Each entry is to be reproduced verbatim, and images are to be omitted.

*** Opening of THE RECORDS ***

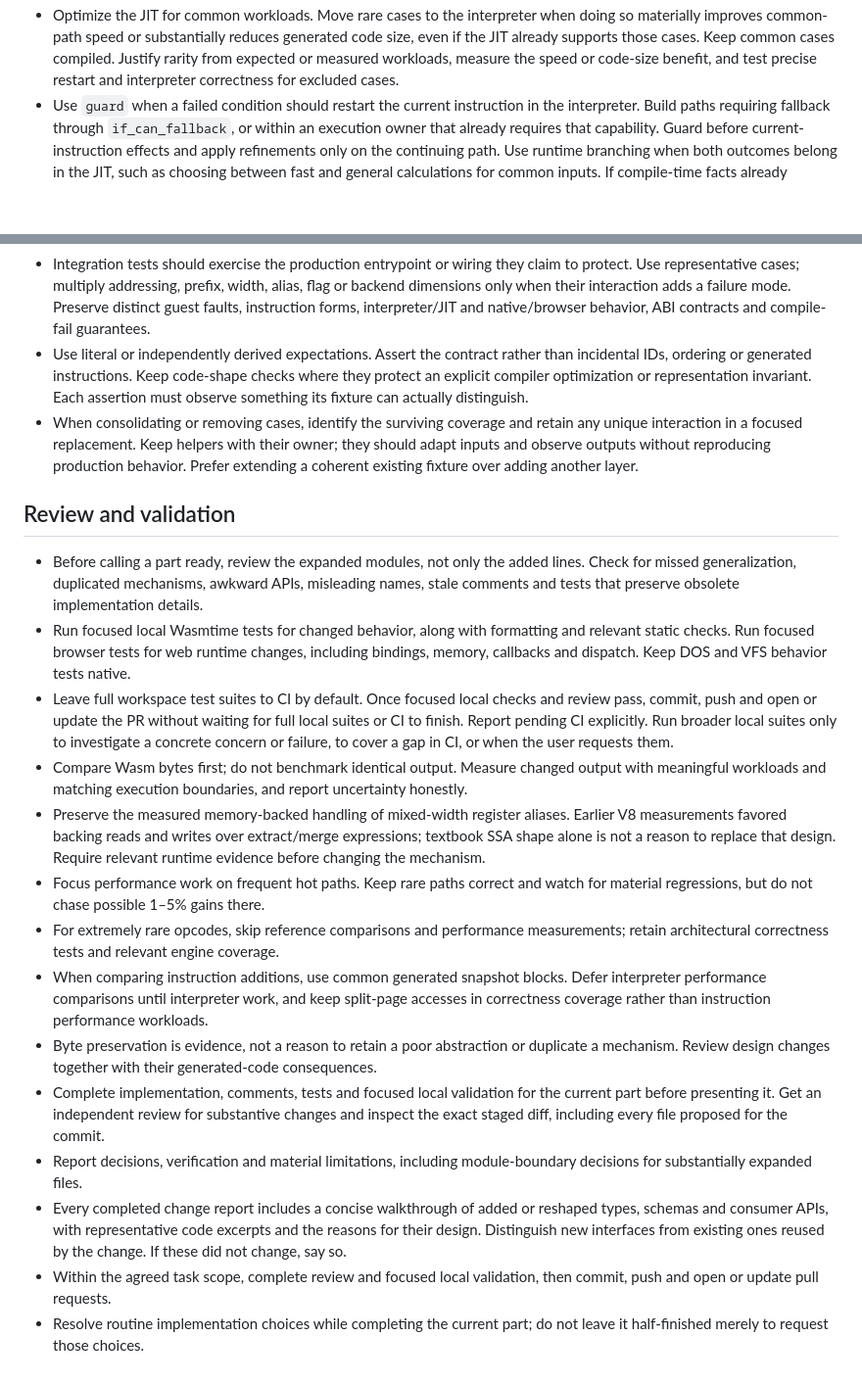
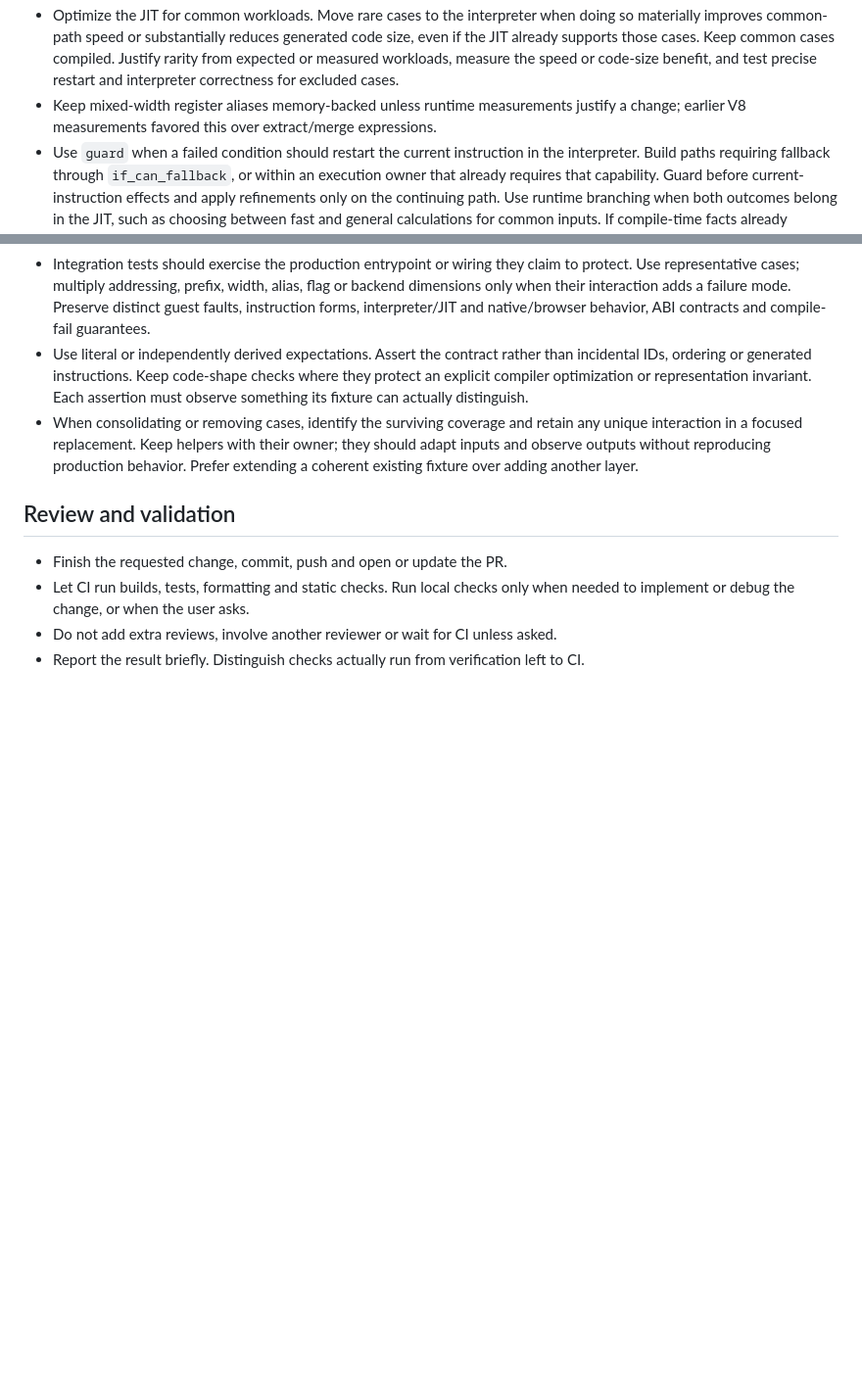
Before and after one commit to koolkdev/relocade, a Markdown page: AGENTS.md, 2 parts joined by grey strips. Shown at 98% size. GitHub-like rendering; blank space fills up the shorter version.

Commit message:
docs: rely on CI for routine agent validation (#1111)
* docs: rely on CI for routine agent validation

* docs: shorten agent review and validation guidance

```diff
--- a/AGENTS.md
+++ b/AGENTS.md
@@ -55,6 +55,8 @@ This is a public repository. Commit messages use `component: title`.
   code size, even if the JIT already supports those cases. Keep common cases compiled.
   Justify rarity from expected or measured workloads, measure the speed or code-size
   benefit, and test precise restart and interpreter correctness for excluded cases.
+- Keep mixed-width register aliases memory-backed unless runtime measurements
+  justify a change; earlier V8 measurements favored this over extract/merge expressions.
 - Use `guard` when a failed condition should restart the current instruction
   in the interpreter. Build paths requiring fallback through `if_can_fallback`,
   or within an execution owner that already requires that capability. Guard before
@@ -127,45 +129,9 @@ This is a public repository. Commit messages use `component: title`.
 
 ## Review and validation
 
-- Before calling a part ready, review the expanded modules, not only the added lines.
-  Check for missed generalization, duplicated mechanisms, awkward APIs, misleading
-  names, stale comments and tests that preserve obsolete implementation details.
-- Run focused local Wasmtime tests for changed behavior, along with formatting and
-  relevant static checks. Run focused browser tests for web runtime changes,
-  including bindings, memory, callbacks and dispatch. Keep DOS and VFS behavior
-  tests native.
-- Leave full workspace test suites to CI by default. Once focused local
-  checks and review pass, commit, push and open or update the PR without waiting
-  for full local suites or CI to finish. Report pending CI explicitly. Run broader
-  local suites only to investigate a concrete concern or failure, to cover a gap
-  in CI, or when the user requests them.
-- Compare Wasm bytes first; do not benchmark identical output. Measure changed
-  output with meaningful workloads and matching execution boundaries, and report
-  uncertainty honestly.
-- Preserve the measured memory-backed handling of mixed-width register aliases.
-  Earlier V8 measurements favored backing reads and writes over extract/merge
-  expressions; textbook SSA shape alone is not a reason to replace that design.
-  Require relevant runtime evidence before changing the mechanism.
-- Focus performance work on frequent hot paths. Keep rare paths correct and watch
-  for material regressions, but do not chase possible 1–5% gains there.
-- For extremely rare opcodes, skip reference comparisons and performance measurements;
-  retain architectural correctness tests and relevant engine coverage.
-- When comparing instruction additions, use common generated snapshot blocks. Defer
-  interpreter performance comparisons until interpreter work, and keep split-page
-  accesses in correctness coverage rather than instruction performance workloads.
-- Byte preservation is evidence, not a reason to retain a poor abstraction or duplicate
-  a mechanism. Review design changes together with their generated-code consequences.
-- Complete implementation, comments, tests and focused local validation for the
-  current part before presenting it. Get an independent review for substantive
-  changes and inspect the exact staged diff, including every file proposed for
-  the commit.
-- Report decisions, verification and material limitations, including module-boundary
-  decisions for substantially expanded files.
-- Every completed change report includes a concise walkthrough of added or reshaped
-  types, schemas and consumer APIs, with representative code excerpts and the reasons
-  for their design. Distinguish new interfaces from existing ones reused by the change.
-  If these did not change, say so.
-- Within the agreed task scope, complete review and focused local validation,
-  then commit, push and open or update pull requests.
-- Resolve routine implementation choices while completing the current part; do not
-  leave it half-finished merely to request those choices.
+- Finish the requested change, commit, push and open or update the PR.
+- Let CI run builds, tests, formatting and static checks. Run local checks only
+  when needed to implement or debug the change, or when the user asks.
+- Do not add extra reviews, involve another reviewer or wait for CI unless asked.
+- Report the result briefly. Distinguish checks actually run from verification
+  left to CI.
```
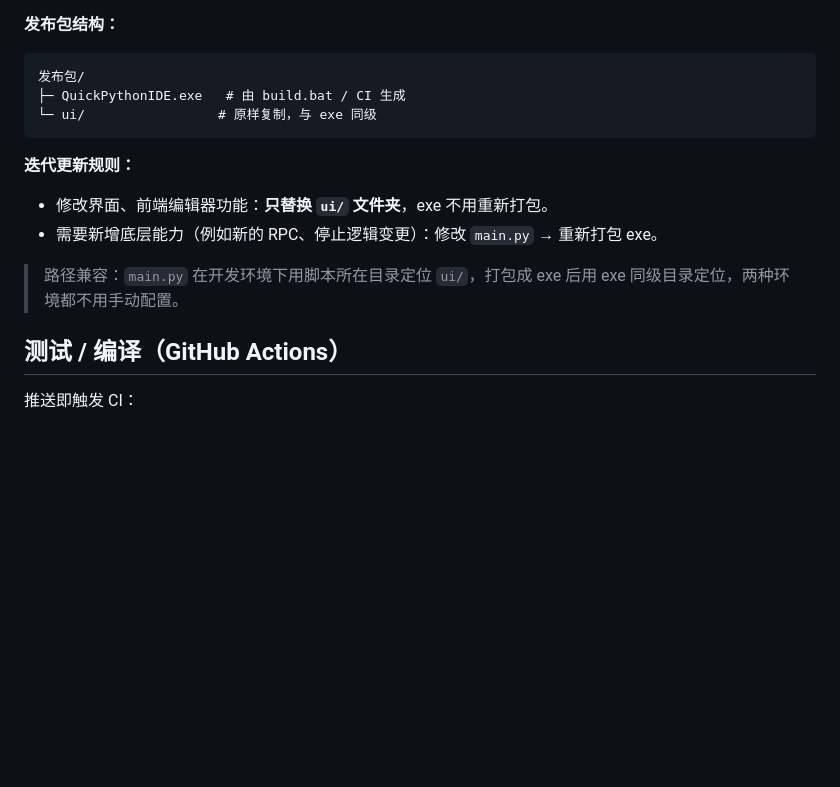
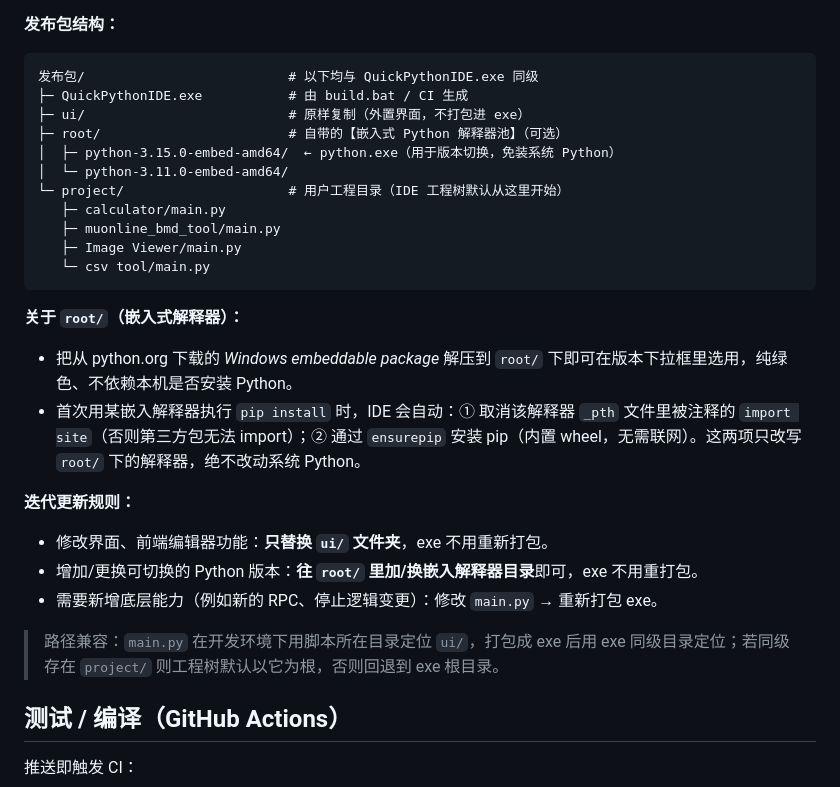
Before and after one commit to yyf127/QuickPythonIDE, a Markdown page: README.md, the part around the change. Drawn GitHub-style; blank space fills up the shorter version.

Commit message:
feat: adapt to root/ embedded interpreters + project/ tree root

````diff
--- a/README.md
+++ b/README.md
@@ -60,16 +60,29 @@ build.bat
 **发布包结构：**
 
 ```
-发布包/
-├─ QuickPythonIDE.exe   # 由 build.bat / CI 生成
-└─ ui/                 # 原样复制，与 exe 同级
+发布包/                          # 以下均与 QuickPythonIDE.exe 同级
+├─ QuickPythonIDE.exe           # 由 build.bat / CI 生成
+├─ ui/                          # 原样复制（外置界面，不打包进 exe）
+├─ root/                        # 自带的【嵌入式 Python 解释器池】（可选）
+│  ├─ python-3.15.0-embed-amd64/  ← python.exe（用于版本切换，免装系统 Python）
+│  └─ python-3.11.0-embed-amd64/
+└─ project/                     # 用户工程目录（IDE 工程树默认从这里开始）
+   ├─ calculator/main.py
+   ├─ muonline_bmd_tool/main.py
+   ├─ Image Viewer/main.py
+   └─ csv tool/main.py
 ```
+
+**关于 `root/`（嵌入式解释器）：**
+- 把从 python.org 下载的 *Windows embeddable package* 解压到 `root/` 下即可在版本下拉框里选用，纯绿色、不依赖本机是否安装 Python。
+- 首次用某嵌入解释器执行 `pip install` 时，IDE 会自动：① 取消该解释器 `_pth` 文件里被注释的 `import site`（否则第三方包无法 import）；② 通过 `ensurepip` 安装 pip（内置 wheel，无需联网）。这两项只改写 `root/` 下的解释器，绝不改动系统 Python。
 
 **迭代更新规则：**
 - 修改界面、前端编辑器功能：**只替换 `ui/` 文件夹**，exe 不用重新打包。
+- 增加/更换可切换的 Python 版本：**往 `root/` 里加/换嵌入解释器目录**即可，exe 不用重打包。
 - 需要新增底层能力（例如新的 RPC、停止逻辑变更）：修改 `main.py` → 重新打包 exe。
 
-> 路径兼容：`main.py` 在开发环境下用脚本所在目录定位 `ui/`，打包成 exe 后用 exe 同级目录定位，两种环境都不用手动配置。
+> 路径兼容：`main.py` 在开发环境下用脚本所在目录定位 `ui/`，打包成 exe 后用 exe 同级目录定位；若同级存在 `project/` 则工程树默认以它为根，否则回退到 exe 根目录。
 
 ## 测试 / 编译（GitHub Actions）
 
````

*** Close of THE RECORDS ***

OUTPUT BELOW:
Before and after one commit to koolkdev/relocade, a Markdown page: AGENTS.md, 2 parts joined by grey strips. Shown at 98% size. GitHub-like rendering; blank space fills up the shorter version.

Commit message:
docs: rely on CI for routine agent validation (#1111)
* docs: rely on CI for routine agent validation

* docs: shorten agent review and validation guidance

```diff
--- a/AGENTS.md
+++ b/AGENTS.md
@@ -55,6 +55,8 @@ This is a public repository. Commit messages use `component: title`.
   code size, even if the JIT already supports those cases. Keep common cases compiled.
   Justify rarity from expected or measured workloads, measure the speed or code-size
   benefit, and test precise restart and interpreter correctness for excluded cases.
+- Keep mixed-width register aliases memory-backed unless runtime measurements
+  justify a change; earlier V8 measurements favored this over extract/merge expressions.
 - Use `guard` when a failed condition should restart the current instruction
   in the interpreter. Build paths requiring fallback through `if_can_fallback`,
   or within an execution owner that already requires that capability. Guard before
@@ -127,45 +129,9 @@ This is a public repository. Commit messages use `component: title`.
 
 ## Review and validation
 
-- Before calling a part ready, review the expanded modules, not only the added lines.
-  Check for missed generalization, duplicated mechanisms, awkward APIs, misleading
-  names, stale comments and tests that preserve obsolete implementation details.
-- Run focused local Wasmtime tests for changed behavior, along with formatting and
-  relevant static checks. Run focused browser tests for web runtime changes,
-  including bindings, memory, callbacks and dispatch. Keep DOS and VFS behavior
-  tests native.
-- Leave full workspace test suites to CI by default. Once focused local
-  checks and review pass, commit, push and open or update the PR without waiting
-  for full local suites or CI to finish. Report pending CI explicitly. Run broader
-  local suites only to investigate a concrete concern or failure, to cover a gap
-  in CI, or when the user requests them.
-- Compare Wasm bytes first; do not benchmark identical output. Measure changed
-  output with meaningful workloads and matching execution boundaries, and report
-  uncertainty honestly.
-- Preserve the measured memory-backed handling of mixed-width register aliases.
-  Earlier V8 measurements favored backing reads and writes over extract/merge
-  expressions; textbook SSA shape alone is not a reason to replace that design.
-  Require relevant runtime evidence before changing the mechanism.
-- Focus performance work on frequent hot paths. Keep rare paths correct and watch
-  for material regressions, but do not chase possible 1–5% gains there.
-- For extremely rare opcodes, skip reference comparisons and performance measurements;
-  retain architectural correctness tests and relevant engine coverage.
-- When comparing instruction additions, use common generated snapshot blocks. Defer
-  interpreter performance comparisons until interpreter work, and keep split-page
-  accesses in correctness coverage rather than instruction performance workloads.
-- Byte preservation is evidence, not a reason to retain a poor abstraction or duplicate
-  a mechanism. Review design changes together with their generated-code consequences.
-- Complete implementation, comments, tests and focused local validation for the
-  current part before presenting it. Get an independent review for substantive
-  changes and inspect the exact staged diff, including every file proposed for
-  the commit.
-- Report decisions, verification and material limitations, including module-boundary
-  decisions for substantially expanded files.
-- Every completed change report includes a concise walkthrough of added or reshaped
-  types, schemas and consumer APIs, with representative code excerpts and the reasons
-  for their design. Distinguish new interfaces from existing ones reused by the change.
-  If these did not change, say so.
-- Within the agreed task scope, complete review and focused local validation,
-  then commit, push and open or update pull requests.
-- Resolve routine implementation choices while completing the current part; do not
-  leave it half-finished merely to request those choices.
+- Finish the requested change, commit, push and open or update the PR.
+- Let CI run builds, tests, formatting and static checks. Run local checks only
+  when needed to implement or debug the change, or when the user asks.
+- Do not add extra reviews, involve another reviewer or wait for CI unless asked.
+- Report the result briefly. Distinguish checks actually run from verification
+  left to CI.
```
Before and after one commit to yyf127/QuickPythonIDE, a Markdown page: README.md, the part around the change. Drawn GitHub-style; blank space fills up the shorter version.

Commit message:
feat: adapt to root/ embedded interpreters + project/ tree root

````diff
--- a/README.md
+++ b/README.md
@@ -60,16 +60,29 @@ build.bat
 **发布包结构：**
 
 ```
-发布包/
-├─ QuickPythonIDE.exe   # 由 build.bat / CI 生成
-└─ ui/                 # 原样复制，与 exe 同级
+发布包/                          # 以下均与 QuickPythonIDE.exe 同级
+├─ QuickPythonIDE.exe           # 由 build.bat / CI 生成
+├─ ui/                          # 原样复制（外置界面，不打包进 exe）
+├─ root/                        # 自带的【嵌入式 Python 解释器池】（可选）
+│  ├─ python-3.15.0-embed-amd64/  ← python.exe（用于版本切换，免装系统 Python）
+│  └─ python-3.11.0-embed-amd64/
+└─ project/                     # 用户工程目录（IDE 工程树默认从这里开始）
+   ├─ calculator/main.py
+   ├─ muonline_bmd_tool/main.py
+   ├─ Image Viewer/main.py
+   └─ csv tool/main.py
 ```
+
+**关于 `root/`（嵌入式解释器）：**
+- 把从 python.org 下载的 *Windows embeddable package* 解压到 `root/` 下即可在版本下拉框里选用，纯绿色、不依赖本机是否安装 Python。
+- 首次用某嵌入解释器执行 `pip install` 时，IDE 会自动：① 取消该解释器 `_pth` 文件里被注释的 `import site`（否则第三方包无法 import）；② 通过 `ensurepip` 安装 pip（内置 wheel，无需联网）。这两项只改写 `root/` 下的解释器，绝不改动系统 Python。
 
 **迭代更新规则：**
 - 修改界面、前端编辑器功能：**只替换 `ui/` 文件夹**，exe 不用重新打包。
+- 增加/更换可切换的 Python 版本：**往 `root/` 里加/换嵌入解释器目录**即可，exe 不用重打包。
 - 需要新增底层能力（例如新的 RPC、停止逻辑变更）：修改 `main.py` → 重新打包 exe。
 
-> 路径兼容：`main.py` 在开发环境下用脚本所在目录定位 `ui/`，打包成 exe 后用 exe 同级目录定位，两种环境都不用手动配置。
+> 路径兼容：`main.py` 在开发环境下用脚本所在目录定位 `ui/`，打包成 exe 后用 exe 同级目录定位；若同级存在 `project/` 则工程树默认以它为根，否则回退到 exe 根目录。
 
 ## 测试 / 编译（GitHub Actions）
 
````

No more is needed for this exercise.